▸ **EXERCISE GOAL**:
Take the records below and set them down exactly, so that every line matches the original.

▸ **SUPPLIED INFORMATION**:
☆ ☆ ☆ ☆

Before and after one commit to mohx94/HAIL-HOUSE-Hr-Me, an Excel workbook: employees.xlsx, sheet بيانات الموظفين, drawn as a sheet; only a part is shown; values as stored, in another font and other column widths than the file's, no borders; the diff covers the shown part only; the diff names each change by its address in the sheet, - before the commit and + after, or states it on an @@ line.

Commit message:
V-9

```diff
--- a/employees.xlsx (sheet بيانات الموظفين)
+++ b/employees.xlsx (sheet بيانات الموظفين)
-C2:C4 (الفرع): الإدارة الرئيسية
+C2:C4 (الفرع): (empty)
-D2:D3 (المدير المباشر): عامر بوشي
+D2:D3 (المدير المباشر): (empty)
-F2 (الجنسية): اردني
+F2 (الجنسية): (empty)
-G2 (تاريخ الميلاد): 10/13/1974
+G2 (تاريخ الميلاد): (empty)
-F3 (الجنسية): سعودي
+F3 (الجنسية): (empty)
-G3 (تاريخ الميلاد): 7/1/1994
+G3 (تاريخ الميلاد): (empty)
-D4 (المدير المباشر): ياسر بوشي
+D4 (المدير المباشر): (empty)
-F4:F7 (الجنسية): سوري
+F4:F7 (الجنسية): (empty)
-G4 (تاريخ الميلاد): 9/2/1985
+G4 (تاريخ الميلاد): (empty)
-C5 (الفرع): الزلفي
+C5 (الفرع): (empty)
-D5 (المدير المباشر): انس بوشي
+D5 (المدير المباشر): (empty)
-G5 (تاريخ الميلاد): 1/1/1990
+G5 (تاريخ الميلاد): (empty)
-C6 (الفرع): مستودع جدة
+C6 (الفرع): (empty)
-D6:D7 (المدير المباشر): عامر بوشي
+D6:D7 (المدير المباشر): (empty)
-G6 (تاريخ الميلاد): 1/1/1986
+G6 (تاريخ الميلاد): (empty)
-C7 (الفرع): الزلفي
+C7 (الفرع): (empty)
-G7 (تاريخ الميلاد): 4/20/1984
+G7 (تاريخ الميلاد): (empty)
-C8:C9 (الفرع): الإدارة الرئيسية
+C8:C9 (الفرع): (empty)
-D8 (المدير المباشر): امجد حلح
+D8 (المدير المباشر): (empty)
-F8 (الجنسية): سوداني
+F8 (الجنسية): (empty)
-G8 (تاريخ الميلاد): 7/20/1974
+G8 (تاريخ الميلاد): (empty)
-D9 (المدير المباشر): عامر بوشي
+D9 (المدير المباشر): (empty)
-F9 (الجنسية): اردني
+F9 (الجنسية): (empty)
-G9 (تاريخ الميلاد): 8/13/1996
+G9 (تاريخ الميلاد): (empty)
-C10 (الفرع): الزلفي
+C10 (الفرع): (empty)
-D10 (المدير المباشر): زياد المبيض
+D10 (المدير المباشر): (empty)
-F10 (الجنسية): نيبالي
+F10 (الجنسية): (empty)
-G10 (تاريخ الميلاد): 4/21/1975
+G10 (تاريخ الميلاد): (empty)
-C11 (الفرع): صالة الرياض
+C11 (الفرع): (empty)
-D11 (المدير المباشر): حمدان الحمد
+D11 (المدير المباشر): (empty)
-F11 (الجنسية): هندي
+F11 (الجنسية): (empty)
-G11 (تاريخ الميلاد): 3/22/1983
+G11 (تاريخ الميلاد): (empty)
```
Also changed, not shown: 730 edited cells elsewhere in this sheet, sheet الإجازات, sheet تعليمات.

☆ ☆ ☆ ☆

▸ **PROBLEM SOLUTION**:
Before and after one commit to mohx94/HAIL-HOUSE-Hr-Me, an Excel workbook: employees.xlsx, sheet بيانات الموظفين, drawn as a sheet; only a part is shown; values as stored, in another font and other column widths than the file's, no borders; the diff covers the shown part only; the diff names each change by its address in the sheet, - before the commit and + after, or states it on an @@ line.

Commit message:
V-9

```diff
--- a/employees.xlsx (sheet بيانات الموظفين)
+++ b/employees.xlsx (sheet بيانات الموظفين)
-C2:C4 (الفرع): الإدارة الرئيسية
+C2:C4 (الفرع): (empty)
-D2:D3 (المدير المباشر): عامر بوشي
+D2:D3 (المدير المباشر): (empty)
-F2 (الجنسية): اردني
+F2 (الجنسية): (empty)
-G2 (تاريخ الميلاد): 10/13/1974
+G2 (تاريخ الميلاد): (empty)
-F3 (الجنسية): سعودي
+F3 (الجنسية): (empty)
-G3 (تاريخ الميلاد): 7/1/1994
+G3 (تاريخ الميلاد): (empty)
-D4 (المدير المباشر): ياسر بوشي
+D4 (المدير المباشر): (empty)
-F4:F7 (الجنسية): سوري
+F4:F7 (الجنسية): (empty)
-G4 (تاريخ الميلاد): 9/2/1985
+G4 (تاريخ الميلاد): (empty)
-C5 (الفرع): الزلفي
+C5 (الفرع): (empty)
-D5 (المدير المباشر): انس بوشي
+D5 (المدير المباشر): (empty)
-G5 (تاريخ الميلاد): 1/1/1990
+G5 (تاريخ الميلاد): (empty)
-C6 (الفرع): مستودع جدة
+C6 (الفرع): (empty)
-D6:D7 (المدير المباشر): عامر بوشي
+D6:D7 (المدير المباشر): (empty)
-G6 (تاريخ الميلاد): 1/1/1986
+G6 (تاريخ الميلاد): (empty)
-C7 (الفرع): الزلفي
+C7 (الفرع): (empty)
-G7 (تاريخ الميلاد): 4/20/1984
+G7 (تاريخ الميلاد): (empty)
-C8:C9 (الفرع): الإدارة الرئيسية
+C8:C9 (الفرع): (empty)
-D8 (المدير المباشر): امجد حلح
+D8 (المدير المباشر): (empty)
-F8 (الجنسية): سوداني
+F8 (الجنسية): (empty)
-G8 (تاريخ الميلاد): 7/20/1974
+G8 (تاريخ الميلاد): (empty)
-D9 (المدير المباشر): عامر بوشي
+D9 (المدير المباشر): (empty)
-F9 (الجنسية): اردني
+F9 (الجنسية): (empty)
-G9 (تاريخ الميلاد): 8/13/1996
+G9 (تاريخ الميلاد): (empty)
-C10 (الفرع): الزلفي
+C10 (الفرع): (empty)
-D10 (المدير المباشر): زياد المبيض
+D10 (المدير المباشر): (empty)
-F10 (الجنسية): نيبالي
+F10 (الجنسية): (empty)
-G10 (تاريخ الميلاد): 4/21/1975
+G10 (تاريخ الميلاد): (empty)
-C11 (الفرع): صالة الرياض
+C11 (الفرع): (empty)
-D11 (المدير المباشر): حمدان الحمد
+D11 (المدير المباشر): (empty)
-F11 (الجنسية): هندي
+F11 (الجنسية): (empty)
-G11 (تاريخ الميلاد): 3/22/1983
+G11 (تاريخ الميلاد): (empty)
```
Also changed, not shown: 730 edited cells elsewhere in this sheet, sheet الإجازات, sheet تعليمات.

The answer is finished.